● **WHAT THE TASK ASKS**:
How many lines in the records below contain the word "tailwind"? Answer with the number only.

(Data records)

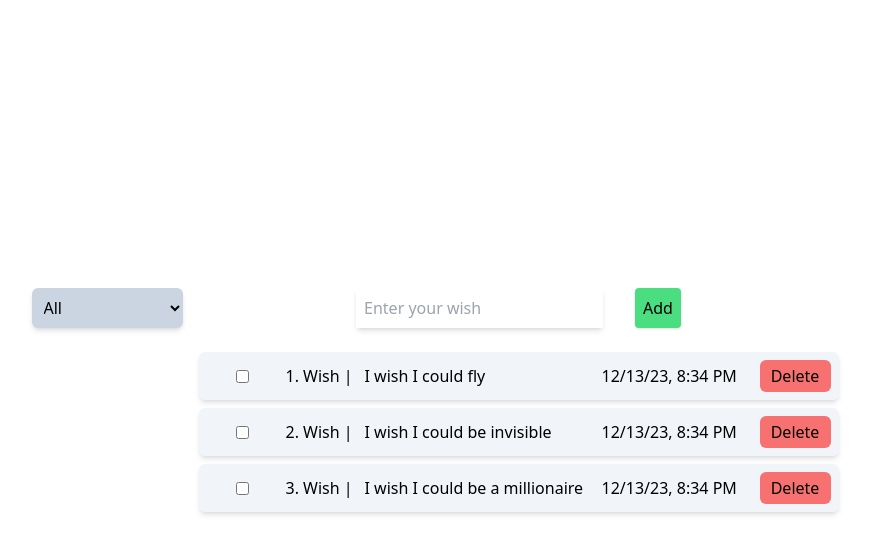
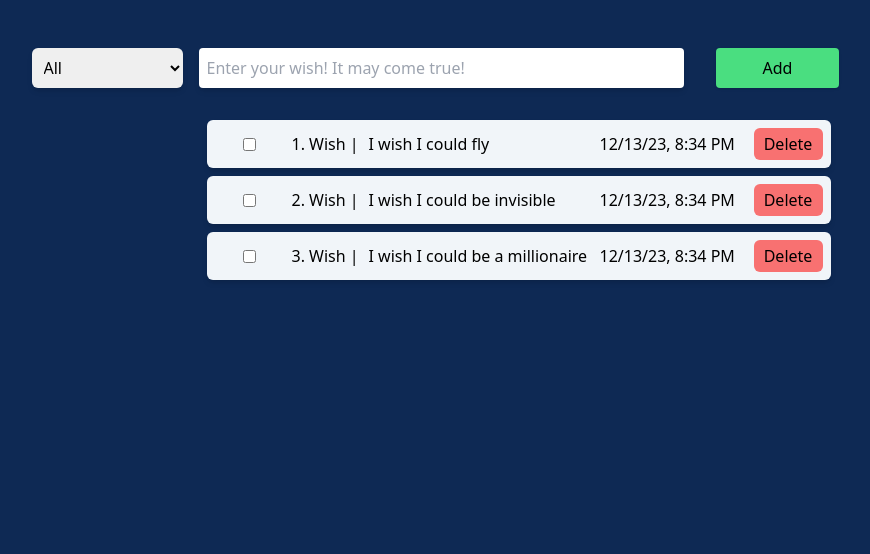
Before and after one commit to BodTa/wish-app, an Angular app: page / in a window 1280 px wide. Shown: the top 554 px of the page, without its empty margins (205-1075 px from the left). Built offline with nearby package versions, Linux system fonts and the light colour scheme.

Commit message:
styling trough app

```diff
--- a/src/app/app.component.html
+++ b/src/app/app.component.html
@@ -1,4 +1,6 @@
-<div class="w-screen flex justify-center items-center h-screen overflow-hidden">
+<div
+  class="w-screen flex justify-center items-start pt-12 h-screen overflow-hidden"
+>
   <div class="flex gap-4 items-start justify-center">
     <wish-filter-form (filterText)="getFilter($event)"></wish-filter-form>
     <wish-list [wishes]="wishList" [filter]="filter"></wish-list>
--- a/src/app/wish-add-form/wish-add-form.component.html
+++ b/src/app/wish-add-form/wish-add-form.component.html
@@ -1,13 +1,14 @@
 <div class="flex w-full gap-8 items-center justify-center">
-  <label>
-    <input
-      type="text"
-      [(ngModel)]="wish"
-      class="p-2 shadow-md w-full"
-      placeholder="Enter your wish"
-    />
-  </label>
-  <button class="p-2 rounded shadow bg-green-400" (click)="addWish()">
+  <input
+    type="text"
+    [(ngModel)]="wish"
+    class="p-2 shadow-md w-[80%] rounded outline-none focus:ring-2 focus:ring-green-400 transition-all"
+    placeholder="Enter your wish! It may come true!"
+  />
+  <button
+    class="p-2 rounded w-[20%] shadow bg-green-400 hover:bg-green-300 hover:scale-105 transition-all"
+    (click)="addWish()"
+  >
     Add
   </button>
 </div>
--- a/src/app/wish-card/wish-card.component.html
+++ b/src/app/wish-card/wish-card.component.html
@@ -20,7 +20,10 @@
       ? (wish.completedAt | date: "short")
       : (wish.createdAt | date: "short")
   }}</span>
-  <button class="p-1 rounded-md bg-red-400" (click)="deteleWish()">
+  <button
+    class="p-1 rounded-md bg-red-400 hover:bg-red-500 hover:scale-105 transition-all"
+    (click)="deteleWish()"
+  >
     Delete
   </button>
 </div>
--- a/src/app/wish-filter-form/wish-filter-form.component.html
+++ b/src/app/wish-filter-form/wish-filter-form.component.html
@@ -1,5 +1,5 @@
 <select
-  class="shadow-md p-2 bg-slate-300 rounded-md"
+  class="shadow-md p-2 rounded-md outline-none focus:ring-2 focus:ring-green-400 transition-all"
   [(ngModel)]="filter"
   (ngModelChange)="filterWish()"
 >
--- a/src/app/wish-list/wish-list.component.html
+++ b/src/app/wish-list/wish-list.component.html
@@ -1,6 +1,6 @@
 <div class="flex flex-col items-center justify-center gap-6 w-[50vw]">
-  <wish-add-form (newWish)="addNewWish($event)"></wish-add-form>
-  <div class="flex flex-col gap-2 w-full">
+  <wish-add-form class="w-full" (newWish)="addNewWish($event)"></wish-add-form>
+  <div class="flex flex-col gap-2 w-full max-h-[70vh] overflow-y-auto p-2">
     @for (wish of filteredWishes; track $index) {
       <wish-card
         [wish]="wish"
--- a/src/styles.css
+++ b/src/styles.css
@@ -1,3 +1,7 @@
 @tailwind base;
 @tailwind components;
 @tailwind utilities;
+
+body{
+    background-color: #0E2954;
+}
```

---

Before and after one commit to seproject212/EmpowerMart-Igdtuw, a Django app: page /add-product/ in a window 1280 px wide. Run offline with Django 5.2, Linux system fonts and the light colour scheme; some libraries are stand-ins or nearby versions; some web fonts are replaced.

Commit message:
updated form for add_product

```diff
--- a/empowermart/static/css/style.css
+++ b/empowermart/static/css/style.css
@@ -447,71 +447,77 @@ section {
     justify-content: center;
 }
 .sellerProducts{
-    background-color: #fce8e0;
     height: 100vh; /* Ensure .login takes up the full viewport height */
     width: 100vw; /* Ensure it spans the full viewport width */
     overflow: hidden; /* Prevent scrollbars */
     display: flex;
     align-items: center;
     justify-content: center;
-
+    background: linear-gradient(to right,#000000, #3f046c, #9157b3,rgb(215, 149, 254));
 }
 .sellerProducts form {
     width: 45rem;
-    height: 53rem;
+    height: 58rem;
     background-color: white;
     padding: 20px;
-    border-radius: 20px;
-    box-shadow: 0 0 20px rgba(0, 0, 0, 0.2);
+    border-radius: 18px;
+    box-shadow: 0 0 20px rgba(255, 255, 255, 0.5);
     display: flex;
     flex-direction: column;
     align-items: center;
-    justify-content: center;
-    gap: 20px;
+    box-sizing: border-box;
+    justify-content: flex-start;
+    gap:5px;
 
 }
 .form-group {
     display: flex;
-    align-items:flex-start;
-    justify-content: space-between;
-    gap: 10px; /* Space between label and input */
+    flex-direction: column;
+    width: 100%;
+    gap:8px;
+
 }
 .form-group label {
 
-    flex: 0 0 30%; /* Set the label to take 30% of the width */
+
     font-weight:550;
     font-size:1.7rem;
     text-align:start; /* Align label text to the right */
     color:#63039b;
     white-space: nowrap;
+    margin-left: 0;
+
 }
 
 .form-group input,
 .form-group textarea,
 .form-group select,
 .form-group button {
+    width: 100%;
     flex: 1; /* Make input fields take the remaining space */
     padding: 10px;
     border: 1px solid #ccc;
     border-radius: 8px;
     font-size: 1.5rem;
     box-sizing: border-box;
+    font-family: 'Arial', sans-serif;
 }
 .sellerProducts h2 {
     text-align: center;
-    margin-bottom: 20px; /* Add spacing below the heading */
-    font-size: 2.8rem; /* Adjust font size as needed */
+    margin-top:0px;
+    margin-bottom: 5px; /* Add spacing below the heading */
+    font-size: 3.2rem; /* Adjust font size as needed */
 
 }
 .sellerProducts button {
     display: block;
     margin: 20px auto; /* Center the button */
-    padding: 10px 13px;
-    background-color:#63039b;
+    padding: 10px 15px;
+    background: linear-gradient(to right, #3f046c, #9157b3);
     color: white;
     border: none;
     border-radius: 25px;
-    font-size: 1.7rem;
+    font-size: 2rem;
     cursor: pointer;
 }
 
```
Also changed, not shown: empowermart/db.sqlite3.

* * *

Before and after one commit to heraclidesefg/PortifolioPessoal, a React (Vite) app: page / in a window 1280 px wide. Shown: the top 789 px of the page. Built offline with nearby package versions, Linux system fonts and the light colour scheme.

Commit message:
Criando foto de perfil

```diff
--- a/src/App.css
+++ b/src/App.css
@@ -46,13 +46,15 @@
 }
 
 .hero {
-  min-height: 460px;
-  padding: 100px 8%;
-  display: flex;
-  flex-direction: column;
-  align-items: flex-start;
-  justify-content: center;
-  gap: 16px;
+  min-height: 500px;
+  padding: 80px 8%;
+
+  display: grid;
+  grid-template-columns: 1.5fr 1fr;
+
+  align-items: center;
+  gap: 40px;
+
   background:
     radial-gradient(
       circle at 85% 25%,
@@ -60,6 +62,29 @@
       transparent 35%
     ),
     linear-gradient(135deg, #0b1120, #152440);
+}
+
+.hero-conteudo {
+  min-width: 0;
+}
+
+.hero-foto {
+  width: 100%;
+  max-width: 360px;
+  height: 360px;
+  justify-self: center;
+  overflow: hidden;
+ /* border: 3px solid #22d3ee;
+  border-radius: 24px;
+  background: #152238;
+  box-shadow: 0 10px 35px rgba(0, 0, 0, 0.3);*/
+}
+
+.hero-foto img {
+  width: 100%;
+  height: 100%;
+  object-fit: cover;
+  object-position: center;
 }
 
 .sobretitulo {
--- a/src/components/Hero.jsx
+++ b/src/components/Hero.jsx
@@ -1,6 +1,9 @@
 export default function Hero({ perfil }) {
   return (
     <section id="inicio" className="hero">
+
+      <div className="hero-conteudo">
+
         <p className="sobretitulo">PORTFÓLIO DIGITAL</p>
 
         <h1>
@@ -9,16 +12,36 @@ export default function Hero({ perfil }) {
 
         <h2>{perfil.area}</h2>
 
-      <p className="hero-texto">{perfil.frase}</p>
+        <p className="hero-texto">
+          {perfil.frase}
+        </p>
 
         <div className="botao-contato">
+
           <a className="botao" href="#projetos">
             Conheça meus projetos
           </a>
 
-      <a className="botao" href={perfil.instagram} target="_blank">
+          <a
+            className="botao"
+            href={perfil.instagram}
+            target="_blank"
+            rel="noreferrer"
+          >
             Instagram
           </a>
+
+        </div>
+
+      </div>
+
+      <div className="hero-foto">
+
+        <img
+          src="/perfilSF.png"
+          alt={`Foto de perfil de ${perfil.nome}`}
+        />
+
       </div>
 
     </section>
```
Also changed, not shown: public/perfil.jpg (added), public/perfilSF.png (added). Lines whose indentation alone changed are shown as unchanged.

● **EXERCISE OUTPUT**:
3